Exercise brief:
Only the line containing "A as NomicousAgent" and those after it, up to the end of the records below, are to be set down, exactly as written.

[Records from a collection]
»»

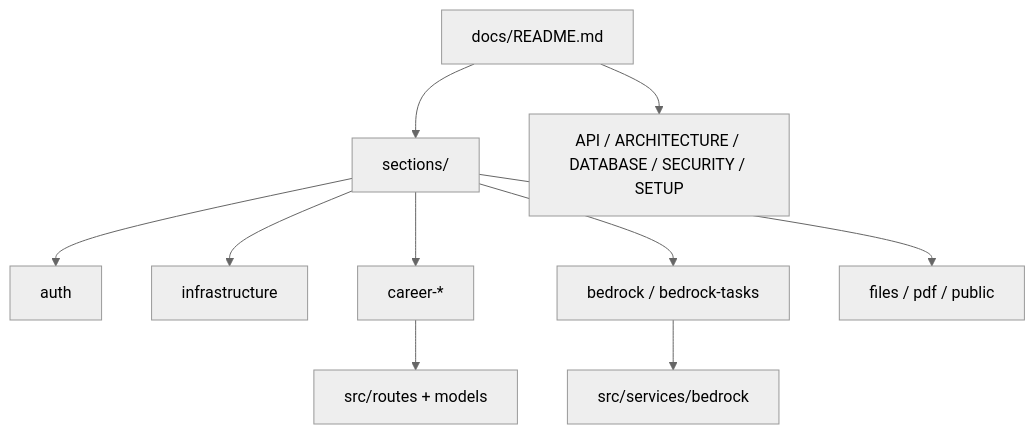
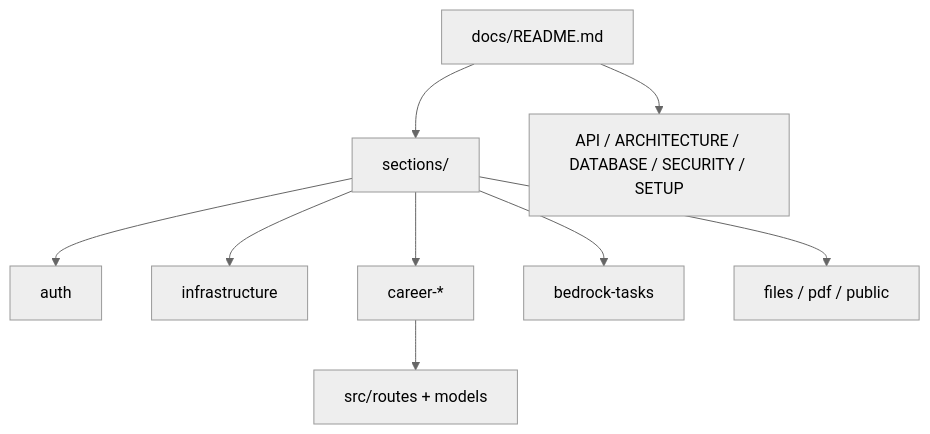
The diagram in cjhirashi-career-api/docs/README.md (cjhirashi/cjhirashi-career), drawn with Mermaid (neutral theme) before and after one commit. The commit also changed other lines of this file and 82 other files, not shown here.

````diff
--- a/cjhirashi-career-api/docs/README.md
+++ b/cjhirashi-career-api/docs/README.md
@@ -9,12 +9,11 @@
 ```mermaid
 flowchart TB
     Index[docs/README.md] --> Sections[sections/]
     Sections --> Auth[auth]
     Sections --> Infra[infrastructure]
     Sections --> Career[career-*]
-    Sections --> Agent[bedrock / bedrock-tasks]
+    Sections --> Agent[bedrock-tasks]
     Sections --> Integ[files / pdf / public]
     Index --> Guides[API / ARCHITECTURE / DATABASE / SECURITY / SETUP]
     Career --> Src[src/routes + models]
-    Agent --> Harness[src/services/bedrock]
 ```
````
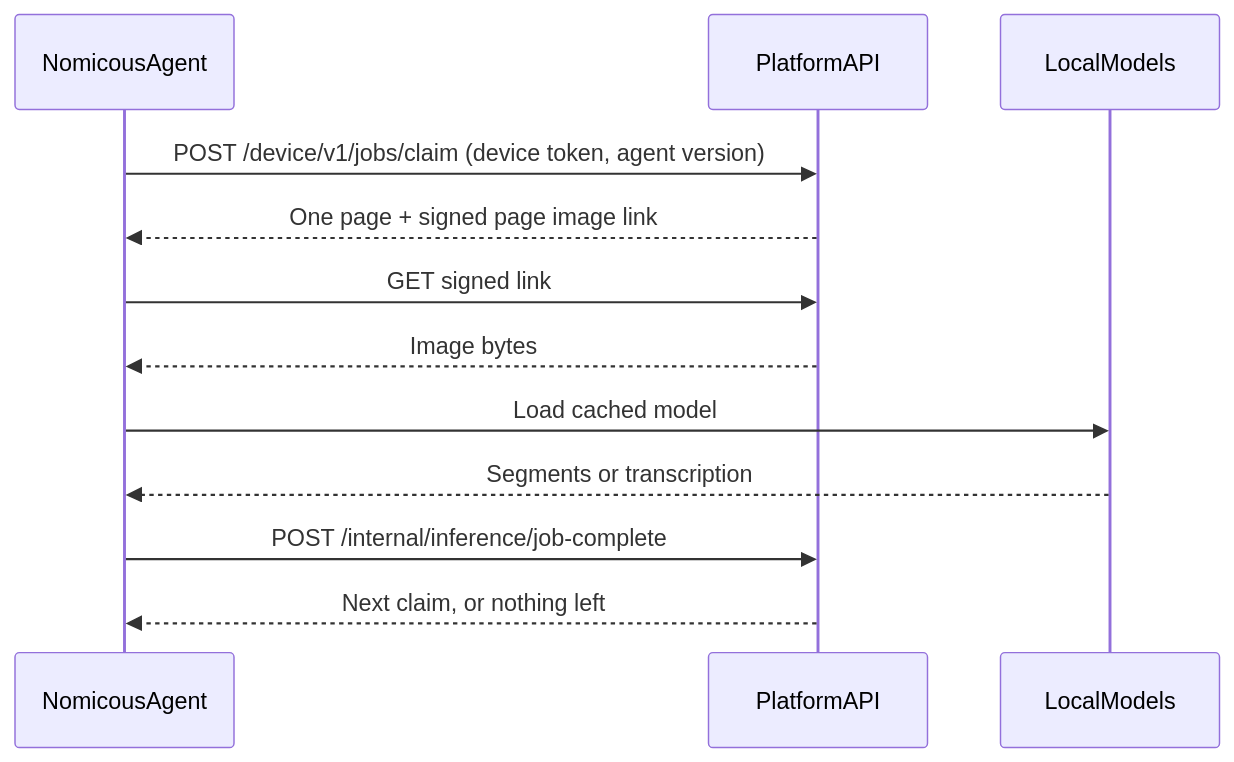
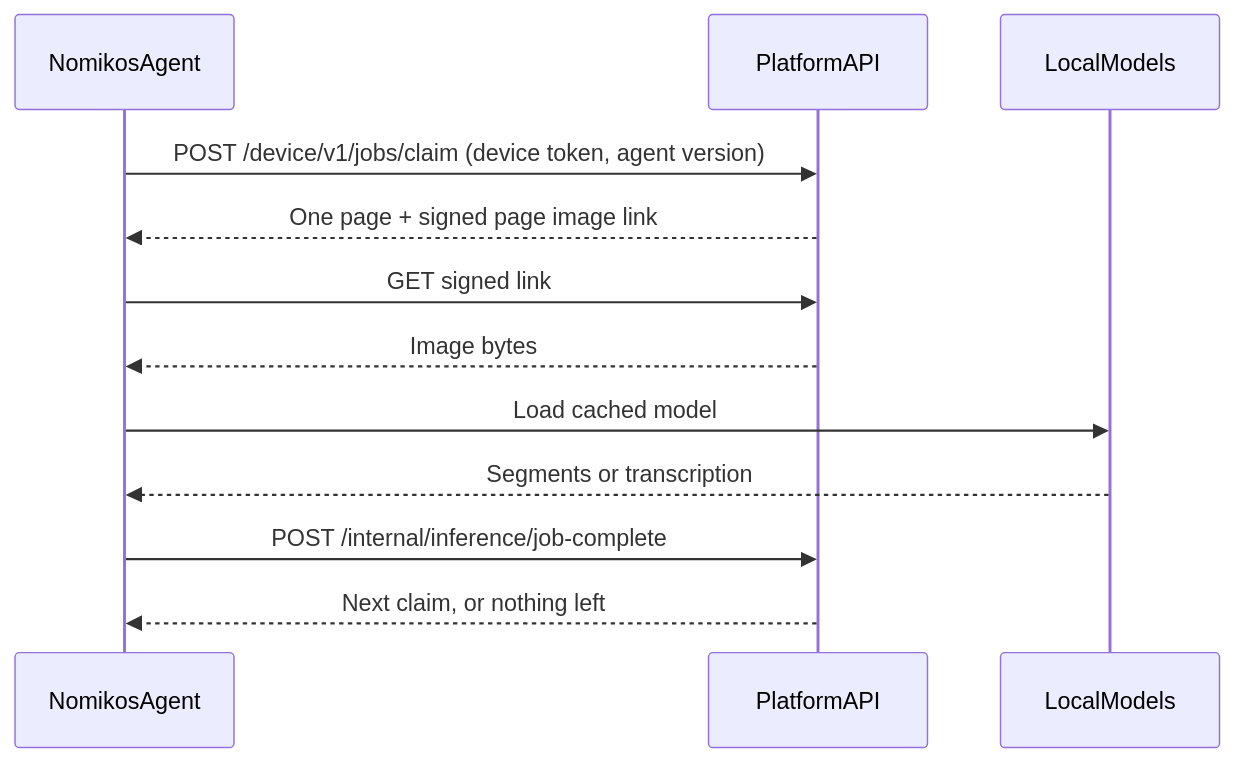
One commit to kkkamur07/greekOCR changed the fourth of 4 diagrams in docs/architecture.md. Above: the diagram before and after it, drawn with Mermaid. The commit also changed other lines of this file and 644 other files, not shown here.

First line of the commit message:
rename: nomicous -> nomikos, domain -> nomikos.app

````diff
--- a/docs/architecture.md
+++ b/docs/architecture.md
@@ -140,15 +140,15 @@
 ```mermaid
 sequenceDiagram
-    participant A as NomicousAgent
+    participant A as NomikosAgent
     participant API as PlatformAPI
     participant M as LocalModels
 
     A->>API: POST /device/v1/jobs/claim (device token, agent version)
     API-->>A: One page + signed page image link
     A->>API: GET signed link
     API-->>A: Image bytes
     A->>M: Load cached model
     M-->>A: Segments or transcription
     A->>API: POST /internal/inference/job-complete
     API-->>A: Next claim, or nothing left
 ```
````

««

Answer to this problem:
-    participant A as NomicousAgent
+    participant A as NomikosAgent
     participant API as PlatformAPI
     participant M as LocalModels
 
     A->>API: POST /device/v1/jobs/claim (device token, agent version)
     API-->>A: One page + signed page image link
     A->>API: GET signed link
     API-->>A: Image bytes
     A->>M: Load cached model
     M-->>A: Segments or transcription
     A->>API: POST /internal/inference/job-complete
     API-->>A: Next claim, or nothing left
 ```
````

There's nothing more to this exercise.